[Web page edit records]

* * * * * * * * *

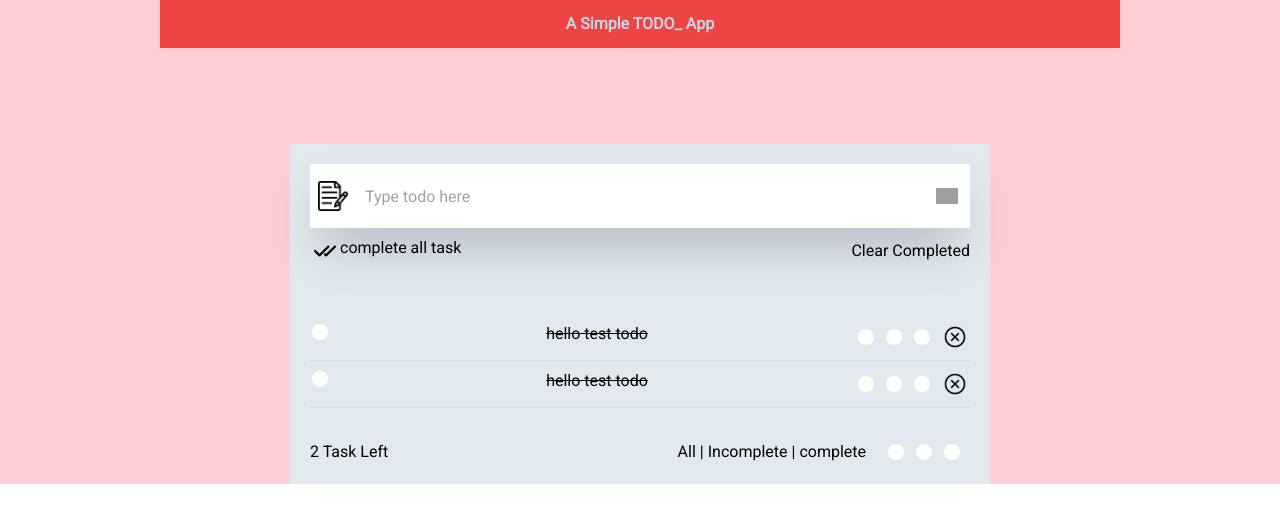
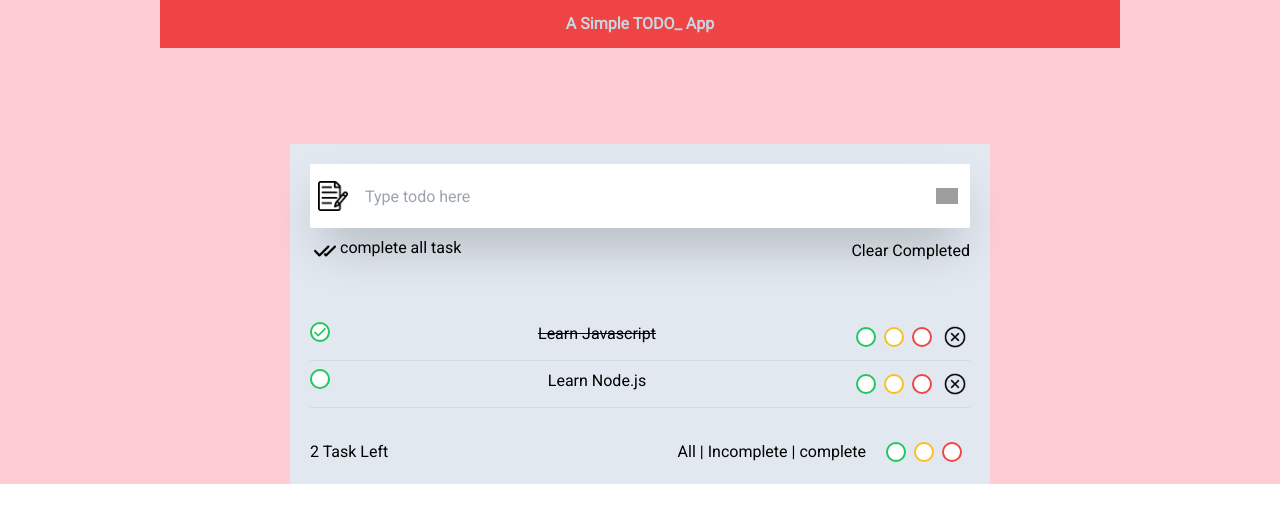
Before and after one commit to abusayed22/a_simple_todo_app, a React (Create React App) app: page / in a window 1280 px wide. Shown: the top 522 px of the page. Built offline with nearby package versions, Linux system fonts and the light colour scheme; grey boxes are pictures that could not be loaded.

Commit message:
all todos data read done

```diff
--- a/src/components/Header_input.js
+++ b/src/components/Header_input.js
@@ -6,8 +6,10 @@ import double_tick from "../images/double-tick.png"
 import Button_img from './utils/Button_img'
 import Todo from './all_todo/Todo'
 import Footer from './footer/Footer'
+import { useSelector } from 'react-redux'
 
 function Header_input() {
+    const todos = useSelector(state => state.todos);
 
     return (
         <div>
@@ -25,11 +27,12 @@ function Header_input() {
                     </div>
                     <button type="">Clear Completed</button>
                 </div>
-                <br/>
-                <br/>
-                <Todo img={cancel} />
-                <Todo img={cancel} />
-                <Footer/>
+                <br />
+                <br />
+                {/* all todo map for read */}
+                {todos.map(todo => <Todo img={cancel} todo={todo} />)}
+
+                <Footer />
             </div>
         </div>
 
--- a/src/components/all_todo/Todo.jsx
+++ b/src/components/all_todo/Todo.jsx
@@ -3,18 +3,43 @@ import React from "react";
 import Button_color from "../utils/Button_color";
 import Button_img from "../utils/Button_img";
 
-
-function Todo({ img }) {
+function Todo({ img, todo }) {
+  const { id, text, isComplete, color } = todo;
   return (
     <div>
       <div className="flex justify-between bg-slate-200 border-b border-gray-400/20 py-2">
-        <Button_color wid={5} bg_color={"green-500"} />
-        <p className="line-through">hello test todo</p>
+        <div className="rounded-full bg-white border-2 border-gray-400 w-5 h-5 flex flex-shrink-0 justify-center items-center mr-2 border-green-500 focus-within:border-green-500">
+          <input type="checkbox" class="opacity-0 absolute rounded-full" />
+          {isComplete && (
+            <svg
+              class=" fill-current w-3 h-3 text-green-500 pointer-events-none"
+              viewBox="0 0 20 20"
+            >
+              <path d="M0 11l2-2 5 5L18 3l2 2L7 18z" />
+            </svg>
+          )}
+        </div>
+
+        <p className={`${isComplete && "line-through"}`}>{text}</p>
         <div className="flex items-center justify-end">
-          <Button_color wid={5} bg_color={'green_c'} />
-          <Button_color wid={5} bg_color="orange-500" />
-          <Button_color wid={5} bg_color="red-500" />
-          <Button_img wed='30' border_color="slate-900" button_font={img} />
+          <div
+            className={` rounded-full bg-white border-2 w-5 h-5 flex flex-shrink-0 justify-center items-center mr-2 ${
+              color === "green" && "bg-green-500"
+            } border-green-500 hover:bg-green-500 transition-colors`}
+          ></div>
+
+          <div
+            className={` rounded-full bg-white border-2 w-5 h-5 flex flex-shrink-0 justify-center items-center mr-2 ${
+              color === "yellow" && "bg-amber-500"
+            } border-amber-400 hover:bg-amber-500 transition-colors`}
+          ></div>
+          <div
+            className={` rounded-full bg-white border-2 w-5 h-5 flex flex-shrink-0 justify-center items-center mr-2 ${
+              color === "red" && "bg-red-500"
+            } border-red-500 hover:bg-red-500 transition-colors`}
+          ></div>
+
+          <Button_img wed="30" border_color="slate-900" button_font={img} />
         </div>
       </div>
     </div>
--- a/src/components/footer/Footer.js
+++ b/src/components/footer/Footer.js
@@ -1,5 +1,4 @@
 import React from 'react'
-import Button_color from '../utils/Button_color'
 
 function Footer() {
   return (
@@ -14,9 +13,16 @@ function Footer() {
           <p>complete</p>
         </div>
         <div className='flex ml-5'>
-          <Button_color wid={5} bg_color={"green_c"} />
-          <Button_color wid={5} bg_color={"yellow_c"} />
-          <Button_color wid={5} bg_color={"red_c"} />
+          <div
+            className={` rounded-full bg-white border-2 w-5 h-5 flex flex-shrink-0 justify-center items-center mr-2  border-green-500 hover:bg-green-500 transition-colors`}
+          ></div>
+
+          <div
+            className={` rounded-full bg-white border-2 w-5 h-5 flex flex-shrink-0 justify-center items-center mr-2 border-amber-400 hover:bg-amber-500 transition-colors`}
+          ></div>
+          <div
+            className={` rounded-full bg-white border-2 w-5 h-5 flex flex-shrink-0 justify-center items-center mr-2 border-red-500 hover:bg-red-500 transition-colors`}
+          ></div>
         </div>
       </div>
     </div>
--- a/src/components/utils/Button_color.jsx
+++ /dev/null
@@ -1,20 +0,0 @@
-import React from "react";
-
-function Button_color(props) {
-  const {wid, bg_color} = props;
-  return (
-    <div>
-      <div className={`rounded-full bg-white border-2 w-5 h-5 flex flex-shrink-0 justify-center items-center mr-2 border-${'green-500'} focus-within:border-${bg_color}`}>
-        <input type="checkbox" className="opacity-0 absolute rounded-full" />
-        <svg
-          className={`hidden fill-current w-3 h-3 text-${bg_color} pointer-events-none`}
-          viewBox="0 0 20 20"
-        >
-          <path d="M0 11l2-2 5 5L18 3l2 2L7 18z" />
-        </svg>
-      </div>
-    </div>
-  );
-}
-
-export default Button_color;
```
Also changed, not shown: 1 other file (tests, documents, lock files or other folders). Lines whose indentation alone changed are shown as unchanged.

* * * * * * * * *

YOUR GOAL | Go through the entries above and copy every line containing "utils".

TASK OUTPUT |
 import Button_img from './utils/Button_img'
 import Button_color from "../utils/Button_color";
 import Button_img from "../utils/Button_img";
-import Button_color from '../utils/Button_color'
--- a/src/components/utils/Button_color.jsx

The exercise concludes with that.